She never missed the easy crooning of Perry Como.

He was her favorite. (He’d been a barber, like her father.)


I remember it pleased our father

that she always waited up for him

till he arrived home after working

the night shift at Wright’s.


Yes, I still see clearly, her dear kerchiefed head,

which Gramma remarked, made her look

like a peasant in a babushka.


Remember trying to convince her to hike her hemlines,

wear “Kiss Me Pink” lipstick, update her hair style,

learn to drive.


Flashback to hear her inviting my date

to come in for a cup of tea at our kitchen table

when he brought me home.


Vividly, I recollect the day

she was curled up tight on the couch.

She didn’t want me to call the ambulance,

though her hernia was strangling,

didn’t want to spoil plans

my sister and I had with our friends.

I disobeyed. The doctors operated just in time,

before gangrene set in.


My mind’s eye still sees tears in her eyes

when she came to my wedding

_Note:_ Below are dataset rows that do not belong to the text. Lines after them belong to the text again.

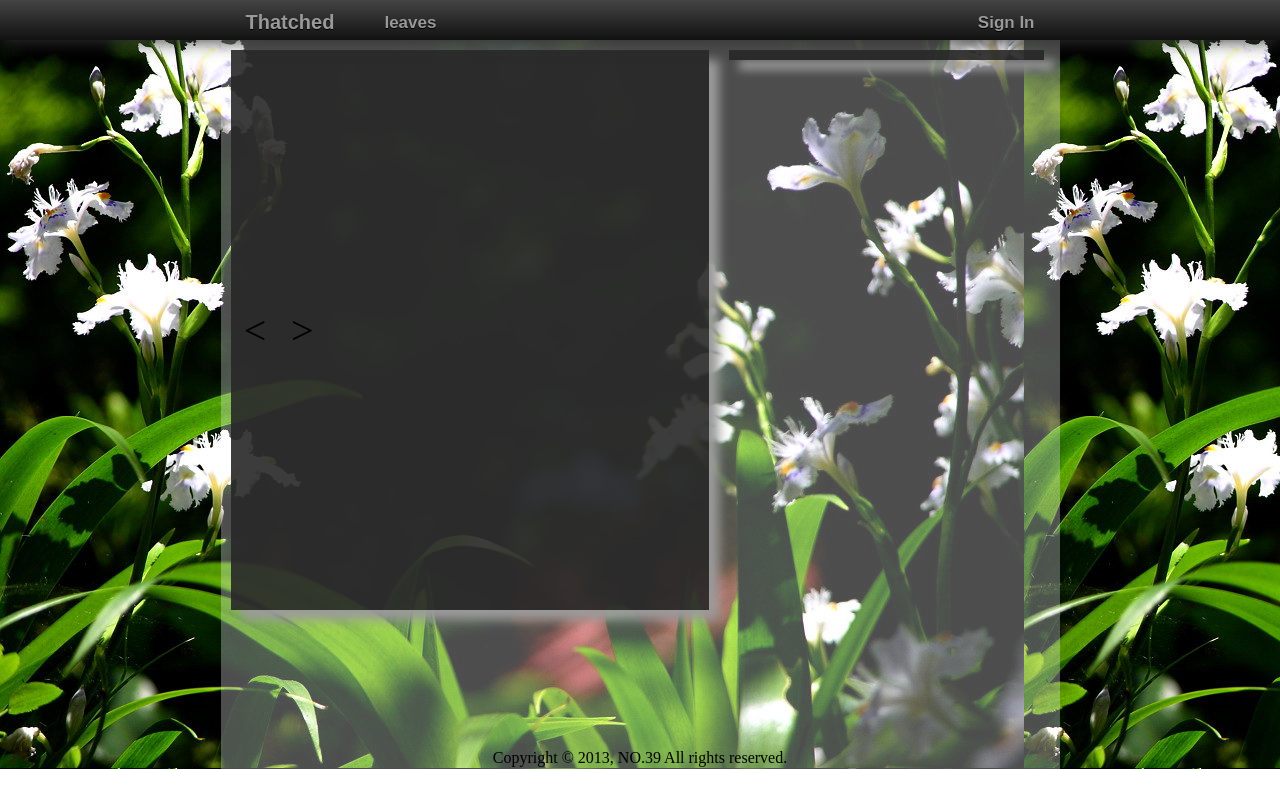
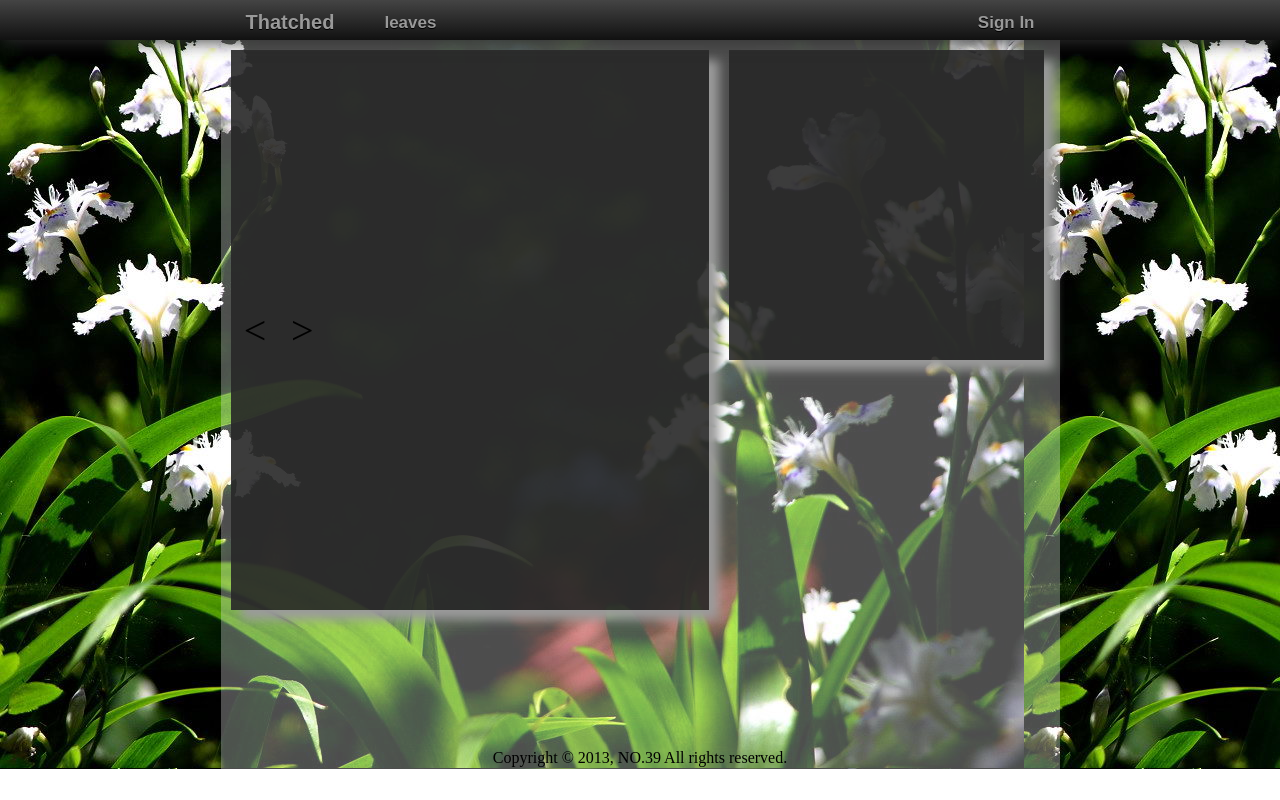
Before and after one commit to lykling/Thatched, a Django app: template templates/article/leaves.html in a window 1280 px wide. Run offline with Django 3.2, Linux system fonts and the light colour scheme; the template is opened without the code that fills it, so the values that code supplies are empty; parts of the project's set-up code (start-up, migrations or seed data) failed here and were passed over.

Commit message:
add tags rotate module at leaves view

```diff
--- a/article/views.py
+++ b/article/views.py
@@ -67,7 +67,7 @@ def leaves(request, articleid=0):
 	tag				= ""
 	if tagname:
 		try:
-			tag = Tag.objects.get(tagname=tagname)
+			tag = Tag.objects.get(tagname=u"%s" % (tagname))
 		except Tag.DoesNotExist:
 			errors.append(u"tag does not exist.")
 	if articleid:
@@ -99,6 +99,7 @@ def leaves(request, articleid=0):
 		'errors':		errors,
 		'loginuser':	loginuser,
 		'tag':			tag,
+		'tags':			Tag.sort_by_number_of_articles()[0:10],
 	},context_instance=RequestContext(request))
 
 def getleaves(request):
--- a/static/css/leaves.css
+++ b/static/css/leaves.css
@@ -1,3 +1,35 @@
+@keyframes rotatefont {
+	0%							{left:0px;}
+	12.5%						{left:100px;transform:rotateY(45deg);opacity:1;}
+	25%							{left:200px;transform:rotateY(90deg);opacity:1;}
+	37.5%						{left:100px;transform:rotateY(135deg);opacity:1;}
+	50%							{left:0px;transform:rotateY(180deg);opacity:1;}
+	62.5%						{left:-100px;transform:rotateY(225deg);opacity:1;}
+	75%							{left:-200px;transform:rotateY(270deg);opacity:1;}
+	87.5%						{left:-100px;transform:rotateY(315deg);opacity:1;}
+	100%						{left:0px;transform:rotateY(360deg);opacity:1;}
+}
+@-moz-keyframes rotatefont {
+	0%							{left:0px;}
+	30%							{left:10px;}
+	60%							{left:-10px;}
+	100%						{left:0px;-moz-transform:rotateY(360deg);opacity:1;}
+}
+@-webkit-keyframes rotatefont {
+	00.0%	{-webkit-transform:translate3d(000.0px,0000px,0000.0px) scale3d(0.00,0.00,0.00) rotate3d(1,0,0,0deg);opacity:1;}
+	12.5%	{-webkit-transform:translate3d(050.0px,0-85px,0035.0px) scale3d(0.25,0.25,0.25) rotate3d(1,0,0,0deg);opacity:1;}
+	25.0%	{-webkit-transform:translate3d(100.0px,-120px,0120.0px) scale3d(0.50,0.50,0.50) rotate3d(1,0,0,0deg);opacity:1;}
+	37.5%	{-webkit-transform:translate3d(150.0px,0-85px,0205.0px) scale3d(0.75,0.75,0.75) rotate3d(1,0,0,0deg);opacity:1;}
+	50.0%	{-webkit-transform:translate3d(100.0px,0000px,0240.0px) scale3d(1.00,1.00,1.00) rotate3d(1,0,0,0deg);opacity:1;}
+	62.5%	{-webkit-transform:translate3d(050.0px,0085px,0205.0px) scale3d(0.75,0.75,0.75) rotate3d(1,0,0,0deg);opacity:1;}
+	75.0%	{-webkit-transform:translate3d(000.0px,0120px,0120.0px) scale3d(0.50,0.50,0.50) rotate3d(1,0,0,0deg);opacity:1;}
+	87.5%	{-webkit-transform:translate3d(-50.0px,0085px,0035.0px) scale3d(0.25,0.25,0.25) rotate3d(1,0,0,0deg);opacity:1;}
+	100.0%	{-webkit-transform:translate3d(-50.0px,0000px,0000.0px) scale3d(0.00,0.00,0.00) rotate3d(1,0,0,0deg);opacity:1;}
+}
+@-o-keyframes rotatefont {
+	0%							{left:0px;}
+	100%						{left:0px;-o-transform:rotateY(360deg);opacity:1;}
+}
 @keyframes page_prev {
 	0%							{left:0px;}
 	35%							{left:300px;transform:rotateY(60deg);}
@@ -106,6 +138,10 @@
 	background-color:			rgba(39,39,39,0.9);
 	box-shadow:					10px 10px 10px rgba(155,155,155,1.0);
 }
+#others {
+	height:						300px;
+	overflow:					hidden;
+}
 .userinfo {
 	margin-left:				auto;
 	margin-right:				auto;
@@ -120,6 +156,109 @@
 }
 .userinfo li {
 	list-style-type:			none;
+}
+.hottags {
+	position:					relative;
+	margin-left:				auto;
+	margin-right:				auto;
+	margin-bottom:				10px;
+	padding:					14px;
+	width:						85%;
+	height:						80%;
+	border-radius:				3px;
+	-moz-border-radius:			3px;
+	-webkit-border-radius:		3px;
+	background-color:			rgba(255,255,255,0.0);
+}
+.hottags li {
+	position:					absolute;
+	margin-top:					100px;
+	list-style-type:			none;
+}
+.hottags a {
+	display:					block;
+	float:						left;
+	position:					relative;
+	display:					block;
+	font-size:					40px;
+	color:						rgba(139,239,139,1.0);
+	text-decoration:			none;
+	text-shadow:				0px 2px 0px #000;
+	animation:					rotatefont 4s linear 0s infinite normal;
+	-webkit-animation:			rotatefont 4s linear 0s infinite normal;
+	-moz-animation:				rotatefont 4s linear 0s infinite normal;
+	-o-animation:				rotatefont 4s linear 0s infinite normal;
+}
+.hottags a:hover {
+	color:						rgba(255,255,255,1.0);
+	text-decoration:			none;
+	text-shadow:				0px 1px 0px #000;
+}
+.hottags li:nth-of-type(1) a {
+	animation-delay:			0.4s;
+	-webkit-animation-delay:	0.4s;
+	-moz-animation-delay:		0.4s;
+	-o-animation-delay:			0.4s;
+}
+.hottags li:nth-of-type(2) a {
+	animation-delay:			0.8s;
+	-webkit-animation-delay:	0.8s;
+	-moz-animation-delay:		0.8s;
+	-o-animation-delay:			0.8s;
+}
+.hottags li:nth-of-type(3) a {
+	animation-delay:			1.2s;
+	-webkit-animation-delay:	1.2s;
+	-moz-animation-delay:		1.2s;
+	-o-animation-delay:			1.2s;
+}
+.hottags li:nth-of-type(4) a {
+	animation-delay:			1.6s;
+	-webkit-animation-delay:	1.6s;
+	-moz-animation-delay:		1.6s;
+	-o-animation-delay:			1.6s;
+}
+.hottags li:nth-of-type(5) a {
+	animation-delay:			2.0s;
+	-webkit-animation-delay:	2.0s;
+	-moz-animation-delay:		2.0s;
+	-o-animation-delay:			2.0s;
+}
+.hottags li:nth-of-type(6) a {
+	animation-delay:			2.4s;
+	-webkit-animation-delay:	2.4s;
+	-moz-animation-delay:		2.4s;
+	-o-animation-delay:			2.4s;
+}
+.hottags li:nth-of-type(7) a {
+	animation-delay:			2.8s;
+	-webkit-animation-delay:	2.8s;
+	-moz-animation-delay:		2.8s;
+	-o-animation-delay:			2.8s;
+}
+.hottags li:nth-of-type(8) a {
+	animation-delay:			3.2s;
+	-webkit-animation-delay:	3.2s;
+	-moz-animation-delay:		3.2s;
+	-o-animation-delay:			3.2s;
+}
+.hottags li:nth-of-type(9) a {
+	animation-delay:			3.6s;
+	-webkit-animation-delay:	3.6s;
+	-moz-animation-delay:		3.6s;
+	-o-animation-delay:			3.6s;
+}
+.hottags li:nth-of-type(10) a {
+	animation-delay:			4.0s;
+	-webkit-animation-delay:	4.0s;
+	-moz-animation-delay:		4.0s;
+	-o-animation-delay:			4.0s;
+}
+.hottags:hover a {
+	animation-play-state:			paused;
+	-webkit-animation-play-state:	paused;
+	-moz-animation-play-state:		paused;
+	-o-animation-play-state:		paused;
 }
 .box .page_prev,
 .box .page_next,
--- a/static/css/profile.css
+++ b/static/css/profile.css
@@ -1,4 +1,13 @@
 .userinfo .infolist .intro {
-	height:					100px;
+	height:					120px;
 	overflow:				hidden;
 }
+.userinfo .infolist .avatar {
+	text-align:				center;
+}
+.infolist {
+	padding:				0px 25px 0px 25px;
+}
+.formbox .form .avatar {
+	text-align:				center;
+}
--- a/templates/account/profile_specific.html
+++ b/templates/account/profile_specific.html
@@ -73,7 +73,7 @@
 				</li>
 				<hr />
 				<li class="intro">
-				<pre>{{ loginuser.profile.intro }}</pre>
+				{{ loginuser.profile.intro }}
 				</li>
 			</ul>
 		</div>
--- a/templates/article/leaves.html
+++ b/templates/article/leaves.html
@@ -158,7 +158,12 @@
 		{% endif %}
 		{% endif %}
 	</div>
-	<div id="user" class="box">
+	<div id="others" class="box">
+		<div class="hottags">
+				{% for otag in tags %}
+				<li><a href="/leaves/?tagname={{ otag.toURL }}">{{ otag.tagname }}</a></li>
+				{% endfor %}
+		</div>
 	</div>
 </div>
 {% endblock %}
```
Also changed, not shown: account/templatetags/gravatar.py (+26 -2 lines), article/models.py (+8 -0 lines), templates/account/profile.html (+6 -4 lines).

without my father.


And I remember her joy

to learn both daughters were pregnant, however,


she died before her grandchildren were born.

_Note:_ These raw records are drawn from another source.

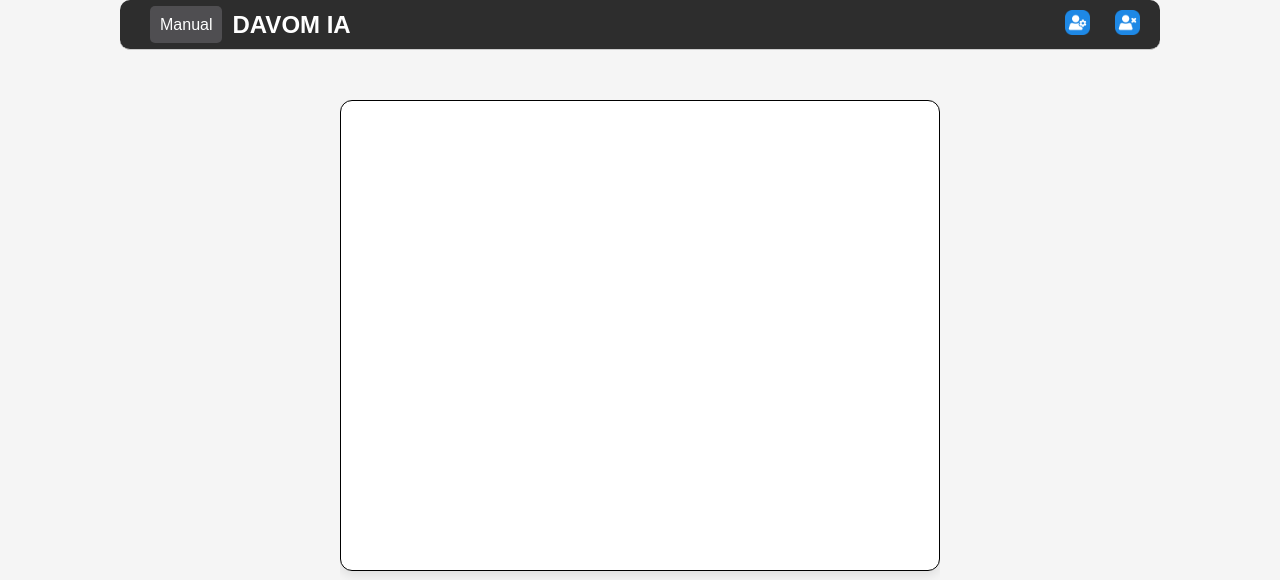
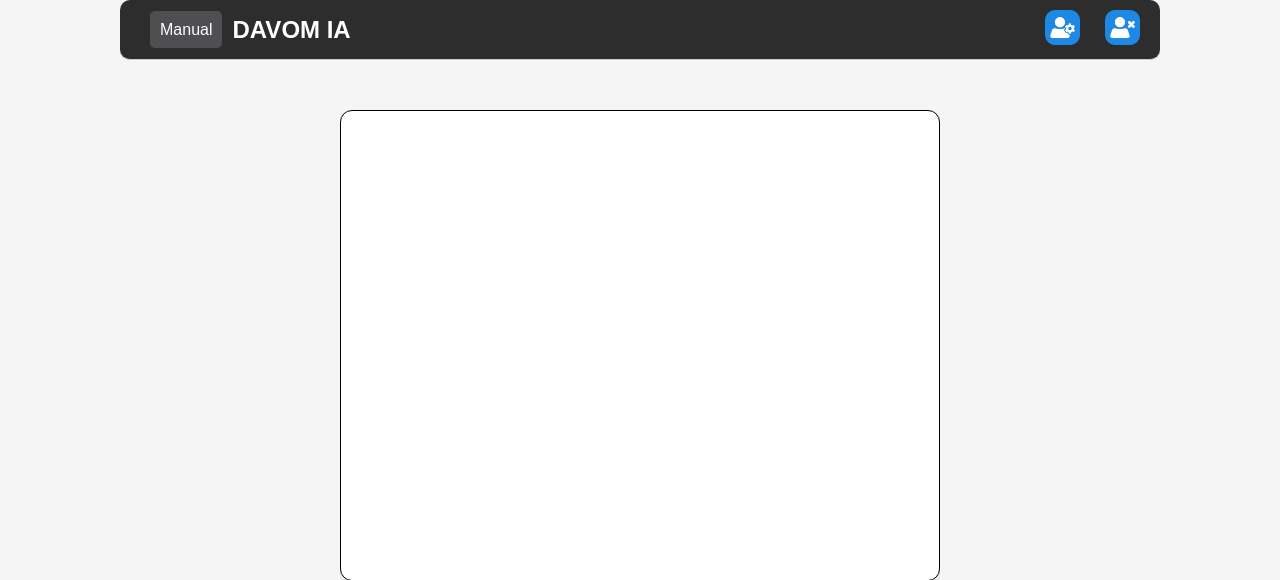
Before and after one commit to Felix1414/DavomIA, a Flask app: page / in a window 1280 px wide. Shown: the top 580 px of the page. Run offline with Flask 3, Linux system fonts and the light colour scheme; the visitor is signed in with stand-in values (Sample User, id 1).

Commit message:
Update styles.css

```diff
--- a/static/styles.css
+++ b/static/styles.css
@@ -46,8 +46,8 @@ header {
 }
 
 .icons .icon {
-    width: 25px;
-    height: 25px;
+    width: 35px;
+    height: 35px;
     fill: white;
     cursor: pointer;
 }
```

Oh! How much her grandchildren have missed

for never having known her—


which is one of the reasons

I’ve written this poem

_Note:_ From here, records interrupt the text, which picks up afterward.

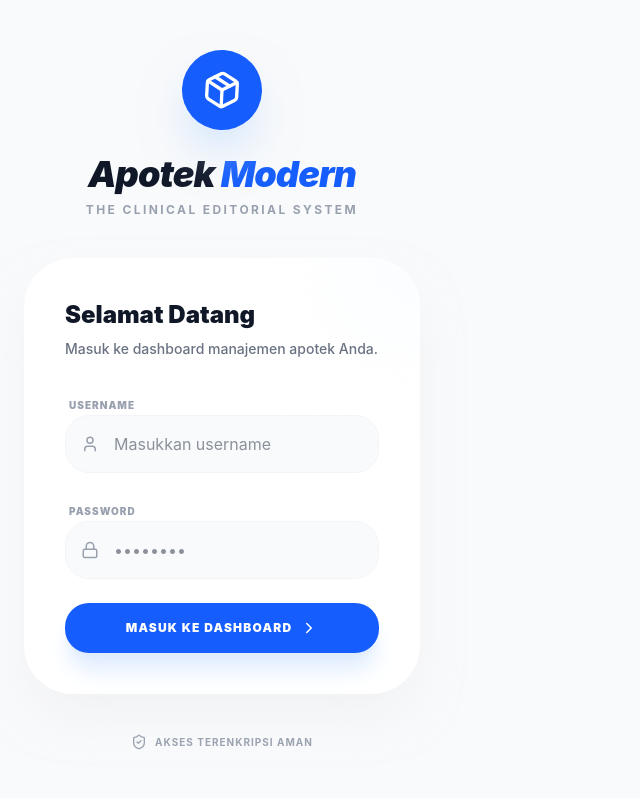
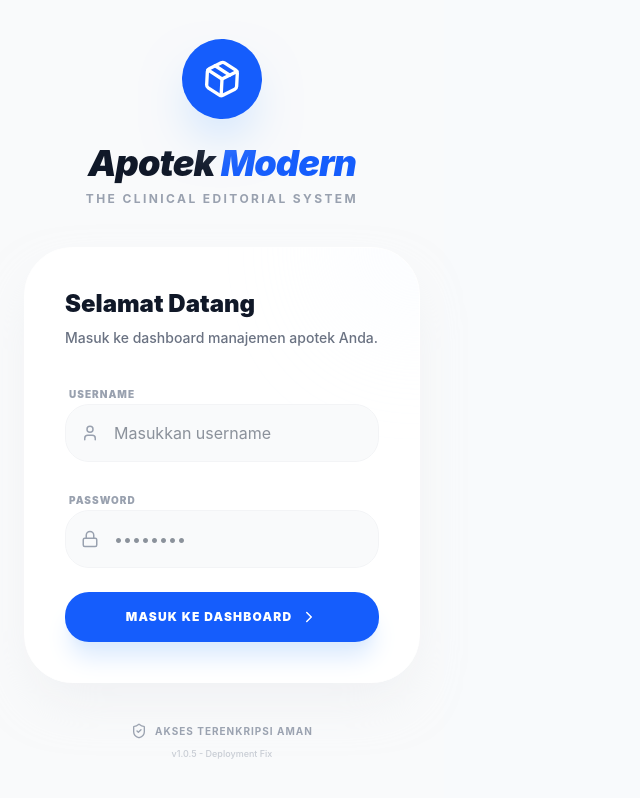
Before and after one commit to titi-opix/apotik-modern, a Next.js app: page /login in a window 1280 px wide. Shown: the whole page, without its empty margins (0-640 px from the left). Built offline with nearby package versions, Linux system fonts and the light colour scheme.

Commit message:
Add version tag v1.0.5 for deployment verification

```diff
--- a/src/app/login/page.tsx
+++ b/src/app/login/page.tsx
@@ -127,9 +127,12 @@ export default function LoginPage() {
         </div>
 
         {/* Footer info */}
-        <div className="mt-10 flex items-center justify-center gap-2 text-gray-400">
-          <ShieldCheck size={16} />
-          <span className="text-[10px] font-bold uppercase tracking-widest">Akses Terenkripsi Aman</span>
+        <div className="mt-10 flex flex-col items-center justify-center gap-2 text-gray-400">
+          <div className="flex items-center gap-2">
+            <ShieldCheck size={16} />
+            <span className="text-[10px] font-bold uppercase tracking-widest">Akses Terenkripsi Aman</span>
+          </div>
+          <span className="text-[9px] font-medium opacity-50">v1.0.5 - Deployment Fix</span>
         </div>
       </div>
     </div>
```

Maude Carolan

Tuesday, January 3, 2023

My New Year's Resolution

 Maybe you'd like to join me

in my New Year's resolution...



     Among my most meaningful things to do

     while reading the Holy Scriptures through

     is write Messiah's name in the margin

     of the Old Testament, where'er I find Him.

     Of course, I do not find Jesus' name,

     but I certainly find Him, just the same.


     I find Him in the Lamb and the Lion,

     foreshadows of the Temple in Zion,

     find Him in Joshua, David, Passover,

     in the Song, the whale, cover to cover.

     I've thumbed through pages and jotted a few

     Messianic scriptures to share with you:


     Messiah's birth was foretold in Micah, five;

     seven centuries later, Jesus arrived;

     Virgin birth proclaimed, Isaiah seven,

     a Son would be fathered by God in Heaven.

     Kings would bow down to Him and nations serve,

     Solomon's Psalm Seventy-two observed.


     He'd be pierced and mourned, said Zechariah;

     Our Redeemer, fifty-three, Isaiah,

     this foretold of resurrection glory!

     Genesis to Revelation, God's great story!

     The Word reveals a magnificent plan

     in this tome of Our Savior, God and Man.


                        I’ve said goodbye to Twenty Twenty-two

                        Twenty Twenty-three is fresh and new

                        I’ve made resolutions and set some dates

                        marked up the calendar, my plans look great


                        but there’s one thing I simply have to do

                        that is to read the Holy Bible through

                        Each page holds the wisdom I’ll need in life

                        throughout the joyful days and times of strife


                        I’ll be on track for Twenty Twenty-three

                        learning of truth and grace, love and mercy

                        about God my Father, and Jesus, friend

                        a love story, page after page, to end


Maude Carolan Pych